[Data]
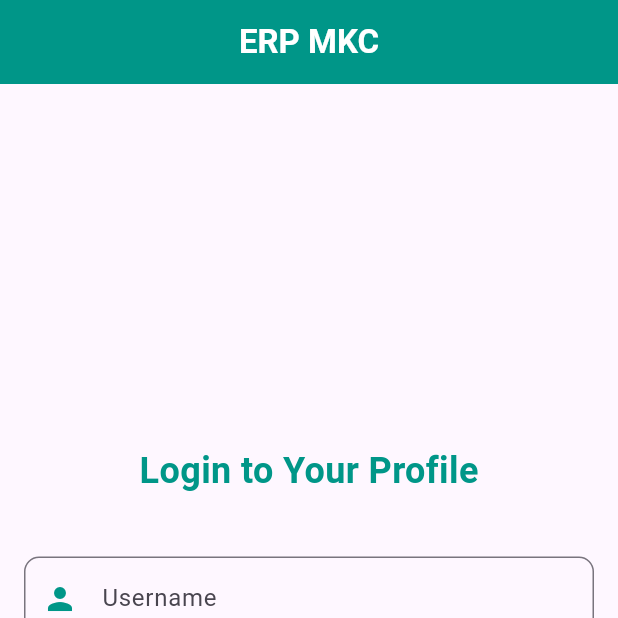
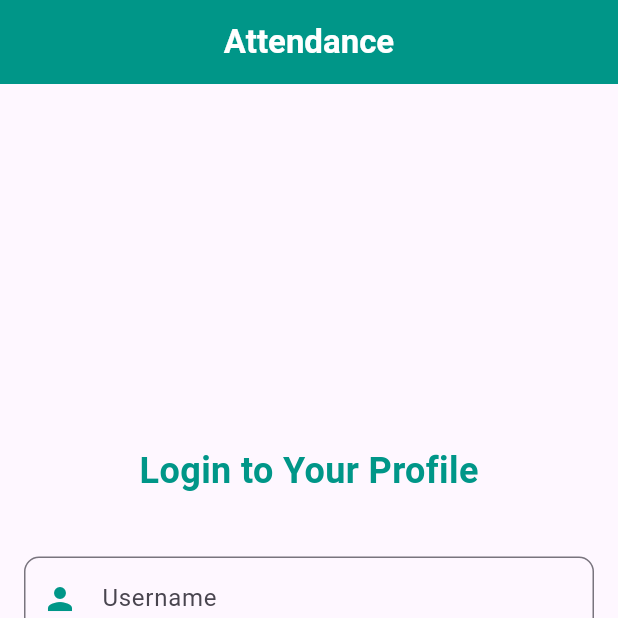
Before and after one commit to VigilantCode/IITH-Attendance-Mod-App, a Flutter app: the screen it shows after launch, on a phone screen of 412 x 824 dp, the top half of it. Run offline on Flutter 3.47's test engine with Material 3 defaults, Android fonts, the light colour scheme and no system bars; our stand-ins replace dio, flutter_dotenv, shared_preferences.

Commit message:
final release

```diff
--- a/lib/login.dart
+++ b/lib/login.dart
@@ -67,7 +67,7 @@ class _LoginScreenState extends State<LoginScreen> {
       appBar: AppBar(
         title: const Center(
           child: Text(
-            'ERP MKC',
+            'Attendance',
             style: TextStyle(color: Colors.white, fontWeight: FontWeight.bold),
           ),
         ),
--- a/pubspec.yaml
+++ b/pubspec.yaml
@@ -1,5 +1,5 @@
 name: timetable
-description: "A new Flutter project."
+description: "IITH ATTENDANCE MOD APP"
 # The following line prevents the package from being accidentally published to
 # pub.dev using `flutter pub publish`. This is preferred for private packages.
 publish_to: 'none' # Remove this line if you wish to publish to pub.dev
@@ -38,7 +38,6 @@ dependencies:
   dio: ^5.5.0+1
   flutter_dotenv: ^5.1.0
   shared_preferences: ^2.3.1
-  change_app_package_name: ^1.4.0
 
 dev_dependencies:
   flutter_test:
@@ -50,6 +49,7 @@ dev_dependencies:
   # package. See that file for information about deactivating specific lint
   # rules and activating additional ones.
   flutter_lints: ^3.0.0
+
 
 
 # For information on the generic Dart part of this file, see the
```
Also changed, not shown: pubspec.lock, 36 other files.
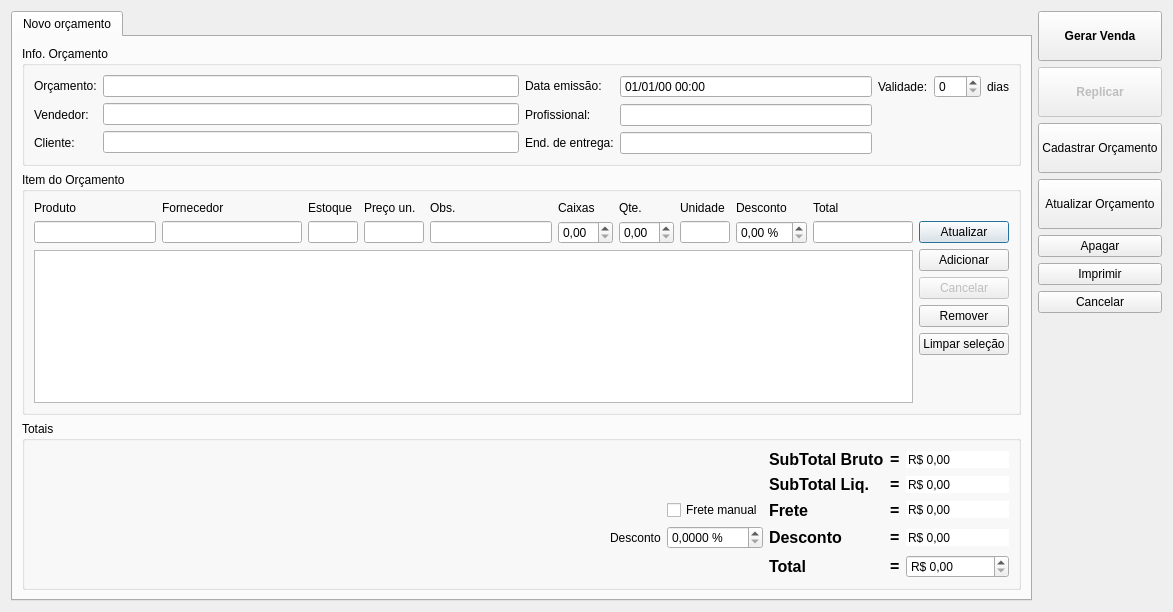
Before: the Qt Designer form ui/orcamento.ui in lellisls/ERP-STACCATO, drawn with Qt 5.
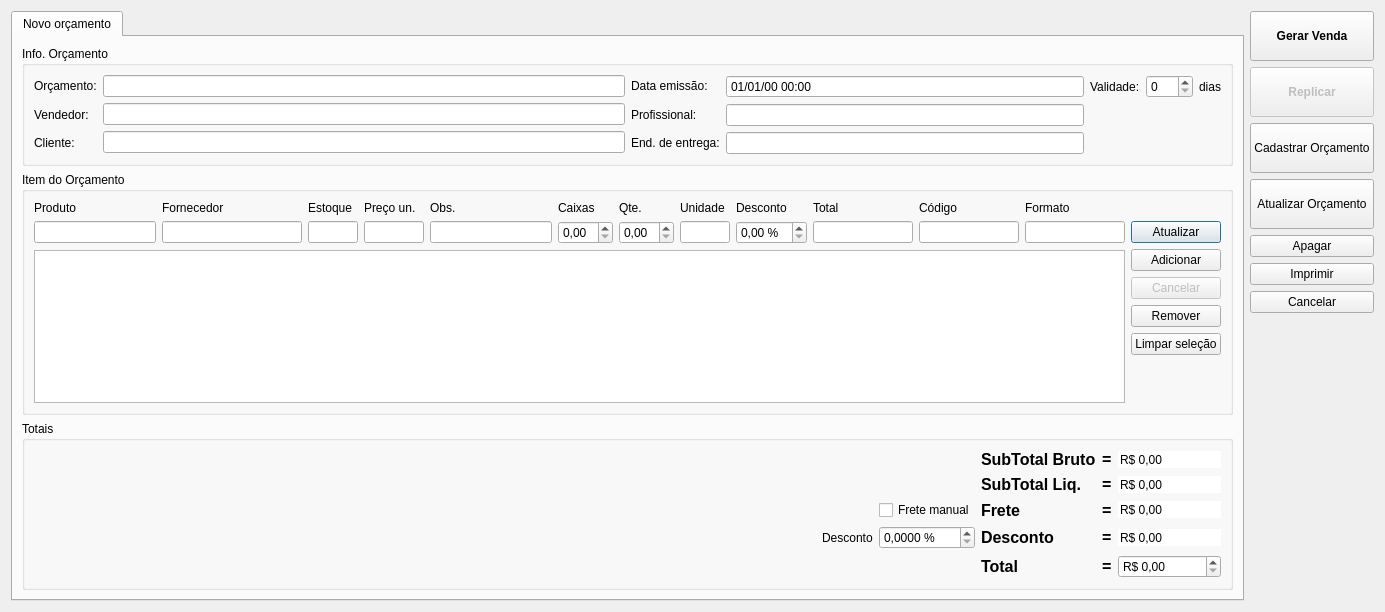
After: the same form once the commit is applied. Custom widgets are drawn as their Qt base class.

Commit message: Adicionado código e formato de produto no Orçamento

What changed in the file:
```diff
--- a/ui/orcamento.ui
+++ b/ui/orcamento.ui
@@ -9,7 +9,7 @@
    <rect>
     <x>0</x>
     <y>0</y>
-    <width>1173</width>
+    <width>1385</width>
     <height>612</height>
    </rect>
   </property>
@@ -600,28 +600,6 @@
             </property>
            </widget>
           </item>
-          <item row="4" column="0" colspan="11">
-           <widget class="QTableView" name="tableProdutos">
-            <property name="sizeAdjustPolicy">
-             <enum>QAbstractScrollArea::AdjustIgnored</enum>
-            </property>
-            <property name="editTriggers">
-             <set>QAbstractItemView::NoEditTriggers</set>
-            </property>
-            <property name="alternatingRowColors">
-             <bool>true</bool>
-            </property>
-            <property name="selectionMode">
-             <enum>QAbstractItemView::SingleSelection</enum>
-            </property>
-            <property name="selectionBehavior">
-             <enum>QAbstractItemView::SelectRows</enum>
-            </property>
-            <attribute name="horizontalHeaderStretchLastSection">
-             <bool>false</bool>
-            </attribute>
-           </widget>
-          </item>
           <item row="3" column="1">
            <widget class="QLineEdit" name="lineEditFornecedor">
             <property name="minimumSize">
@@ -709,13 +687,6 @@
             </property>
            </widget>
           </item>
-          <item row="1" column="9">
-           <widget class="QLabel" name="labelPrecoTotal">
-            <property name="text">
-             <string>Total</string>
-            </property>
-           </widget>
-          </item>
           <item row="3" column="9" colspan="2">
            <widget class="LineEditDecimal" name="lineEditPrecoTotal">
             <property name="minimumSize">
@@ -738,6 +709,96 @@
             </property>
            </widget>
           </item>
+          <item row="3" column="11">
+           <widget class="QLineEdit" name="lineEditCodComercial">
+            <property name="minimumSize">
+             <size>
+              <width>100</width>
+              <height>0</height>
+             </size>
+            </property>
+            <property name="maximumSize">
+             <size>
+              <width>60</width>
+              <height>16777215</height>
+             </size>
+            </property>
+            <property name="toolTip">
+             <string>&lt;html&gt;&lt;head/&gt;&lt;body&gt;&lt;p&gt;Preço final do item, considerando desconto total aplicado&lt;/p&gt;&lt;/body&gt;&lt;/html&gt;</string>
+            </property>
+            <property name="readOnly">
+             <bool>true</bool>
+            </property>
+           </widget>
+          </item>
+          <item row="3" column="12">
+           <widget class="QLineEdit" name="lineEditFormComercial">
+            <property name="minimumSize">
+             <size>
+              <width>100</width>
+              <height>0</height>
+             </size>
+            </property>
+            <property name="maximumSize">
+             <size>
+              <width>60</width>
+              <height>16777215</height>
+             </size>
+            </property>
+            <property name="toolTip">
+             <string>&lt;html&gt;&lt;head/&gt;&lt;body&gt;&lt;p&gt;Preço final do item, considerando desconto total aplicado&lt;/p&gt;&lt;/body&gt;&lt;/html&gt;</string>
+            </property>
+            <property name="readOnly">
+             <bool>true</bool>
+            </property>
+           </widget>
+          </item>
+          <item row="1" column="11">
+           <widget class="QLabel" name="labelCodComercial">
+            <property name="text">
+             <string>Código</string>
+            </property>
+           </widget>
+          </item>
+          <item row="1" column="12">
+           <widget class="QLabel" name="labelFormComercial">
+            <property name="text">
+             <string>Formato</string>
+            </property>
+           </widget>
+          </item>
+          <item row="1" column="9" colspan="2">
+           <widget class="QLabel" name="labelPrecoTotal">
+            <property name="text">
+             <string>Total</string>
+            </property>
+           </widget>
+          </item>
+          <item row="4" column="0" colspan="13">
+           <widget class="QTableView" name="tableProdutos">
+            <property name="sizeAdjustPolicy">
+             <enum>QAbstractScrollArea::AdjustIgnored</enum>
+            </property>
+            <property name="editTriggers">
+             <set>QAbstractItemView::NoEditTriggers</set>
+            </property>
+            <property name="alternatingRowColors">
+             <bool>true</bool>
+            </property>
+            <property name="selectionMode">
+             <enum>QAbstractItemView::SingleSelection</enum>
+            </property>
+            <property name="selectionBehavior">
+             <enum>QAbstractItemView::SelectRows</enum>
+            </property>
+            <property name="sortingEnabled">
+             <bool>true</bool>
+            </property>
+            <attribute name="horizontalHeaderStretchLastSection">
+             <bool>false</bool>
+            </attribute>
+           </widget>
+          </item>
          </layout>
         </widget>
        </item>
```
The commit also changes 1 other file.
[/Data]
◆ **Brief**:
Restate every line above exactly, omitting images.

◆ **Task answer**:
Before and after one commit to VigilantCode/IITH-Attendance-Mod-App, a Flutter app: the screen it shows after launch, on a phone screen of 412 x 824 dp, the top half of it. Run offline on Flutter 3.47's test engine with Material 3 defaults, Android fonts, the light colour scheme and no system bars; our stand-ins replace dio, flutter_dotenv, shared_preferences.

Commit message:
final release

```diff
--- a/lib/login.dart
+++ b/lib/login.dart
@@ -67,7 +67,7 @@ class _LoginScreenState extends State<LoginScreen> {
       appBar: AppBar(
         title: const Center(
           child: Text(
-            'ERP MKC',
+            'Attendance',
             style: TextStyle(color: Colors.white, fontWeight: FontWeight.bold),
           ),
         ),
--- a/pubspec.yaml
+++ b/pubspec.yaml
@@ -1,5 +1,5 @@
 name: timetable
-description: "A new Flutter project."
+description: "IITH ATTENDANCE MOD APP"
 # The following line prevents the package from being accidentally published to
 # pub.dev using `flutter pub publish`. This is preferred for private packages.
 publish_to: 'none' # Remove this line if you wish to publish to pub.dev
@@ -38,7 +38,6 @@ dependencies:
   dio: ^5.5.0+1
   flutter_dotenv: ^5.1.0
   shared_preferences: ^2.3.1
-  change_app_package_name: ^1.4.0
 
 dev_dependencies:
   flutter_test:
@@ -50,6 +49,7 @@ dev_dependencies:
   # package. See that file for information about deactivating specific lint
   # rules and activating additional ones.
   flutter_lints: ^3.0.0
+
 
 
 # For information on the generic Dart part of this file, see the
```
Also changed, not shown: pubspec.lock, 36 other files.
Before: the Qt Designer form ui/orcamento.ui in lellisls/ERP-STACCATO, drawn with Qt 5.
After: the same form once the commit is applied. Custom widgets are drawn as their Qt base class.

Commit message: Adicionado código e formato de produto no Orçamento

What changed in the file:
```diff
--- a/ui/orcamento.ui
+++ b/ui/orcamento.ui
@@ -9,7 +9,7 @@
    <rect>
     <x>0</x>
     <y>0</y>
-    <width>1173</width>
+    <width>1385</width>
     <height>612</height>
    </rect>
   </property>
@@ -600,28 +600,6 @@
             </property>
            </widget>
           </item>
-          <item row="4" column="0" colspan="11">
-           <widget class="QTableView" name="tableProdutos">
-            <property name="sizeAdjustPolicy">
-             <enum>QAbstractScrollArea::AdjustIgnored</enum>
-            </property>
-            <property name="editTriggers">
-             <set>QAbstractItemView::NoEditTriggers</set>
-            </property>
-            <property name="alternatingRowColors">
-             <bool>true</bool>
-            </property>
-            <property name="selectionMode">
-             <enum>QAbstractItemView::SingleSelection</enum>
-            </property>
-            <property name="selectionBehavior">
-             <enum>QAbstractItemView::SelectRows</enum>
-            </property>
-            <attribute name="horizontalHeaderStretchLastSection">
-             <bool>false</bool>
-            </attribute>
-           </widget>
-          </item>
           <item row="3" column="1">
            <widget class="QLineEdit" name="lineEditFornecedor">
             <property name="minimumSize">
@@ -709,13 +687,6 @@
             </property>
            </widget>
           </item>
-          <item row="1" column="9">
-           <widget class="QLabel" name="labelPrecoTotal">
-            <property name="text">
-             <string>Total</string>
-            </property>
-           </widget>
-          </item>
           <item row="3" column="9" colspan="2">
            <widget class="LineEditDecimal" name="lineEditPrecoTotal">
             <property name="minimumSize">
@@ -738,6 +709,96 @@
             </property>
            </widget>
           </item>
+          <item row="3" column="11">
+           <widget class="QLineEdit" name="lineEditCodComercial">
+            <property name="minimumSize">
+             <size>
+              <width>100</width>
+              <height>0</height>
+             </size>
+            </property>
+            <property name="maximumSize">
+             <size>
+              <width>60</width>
+              <height>16777215</height>
+             </size>
+            </property>
+            <property name="toolTip">
+             <string>&lt;html&gt;&lt;head/&gt;&lt;body&gt;&lt;p&gt;Preço final do item, considerando desconto total aplicado&lt;/p&gt;&lt;/body&gt;&lt;/html&gt;</string>
+            </property>
+            <property name="readOnly">
+             <bool>true</bool>
+            </property>
+           </widget>
+          </item>
+          <item row="3" column="12">
+           <widget class="QLineEdit" name="lineEditFormComercial">
+            <property name="minimumSize">
+             <size>
+              <width>100</width>
+              <height>0</height>
+             </size>
+            </property>
+            <property name="maximumSize">
+             <size>
+              <width>60</width>
+              <height>16777215</height>
+             </size>
+            </property>
+            <property name="toolTip">
+             <string>&lt;html&gt;&lt;head/&gt;&lt;body&gt;&lt;p&gt;Preço final do item, considerando desconto total aplicado&lt;/p&gt;&lt;/body&gt;&lt;/html&gt;</string>
+            </property>
+            <property name="readOnly">
+             <bool>true</bool>
+            </property>
+           </widget>
+          </item>
+          <item row="1" column="11">
+           <widget class="QLabel" name="labelCodComercial">
+            <property name="text">
+             <string>Código</string>
+            </property>
+           </widget>
+          </item>
+          <item row="1" column="12">
+           <widget class="QLabel" name="labelFormComercial">
+            <property name="text">
+             <string>Formato</string>
+            </property>
+           </widget>
+          </item>
+          <item row="1" column="9" colspan="2">
+           <widget class="QLabel" name="labelPrecoTotal">
+            <property name="text">
+             <string>Total</string>
+            </property>
+           </widget>
+          </item>
+          <item row="4" column="0" colspan="13">
+           <widget class="QTableView" name="tableProdutos">
+            <property name="sizeAdjustPolicy">
+             <enum>QAbstractScrollArea::AdjustIgnored</enum>
+            </property>
+            <property name="editTriggers">
+             <set>QAbstractItemView::NoEditTriggers</set>
+            </property>
+            <property name="alternatingRowColors">
+             <bool>true</bool>
+            </property>
+            <property name="selectionMode">
+             <enum>QAbstractItemView::SingleSelection</enum>
+            </property>
+            <property name="selectionBehavior">
+             <enum>QAbstractItemView::SelectRows</enum>
+            </property>
+            <property name="sortingEnabled">
+             <bool>true</bool>
+            </property>
+            <attribute name="horizontalHeaderStretchLastSection">
+             <bool>false</bool>
+            </attribute>
+           </widget>
+          </item>
          </layout>
         </widget>
        </item>
```
The commit also changes 1 other file.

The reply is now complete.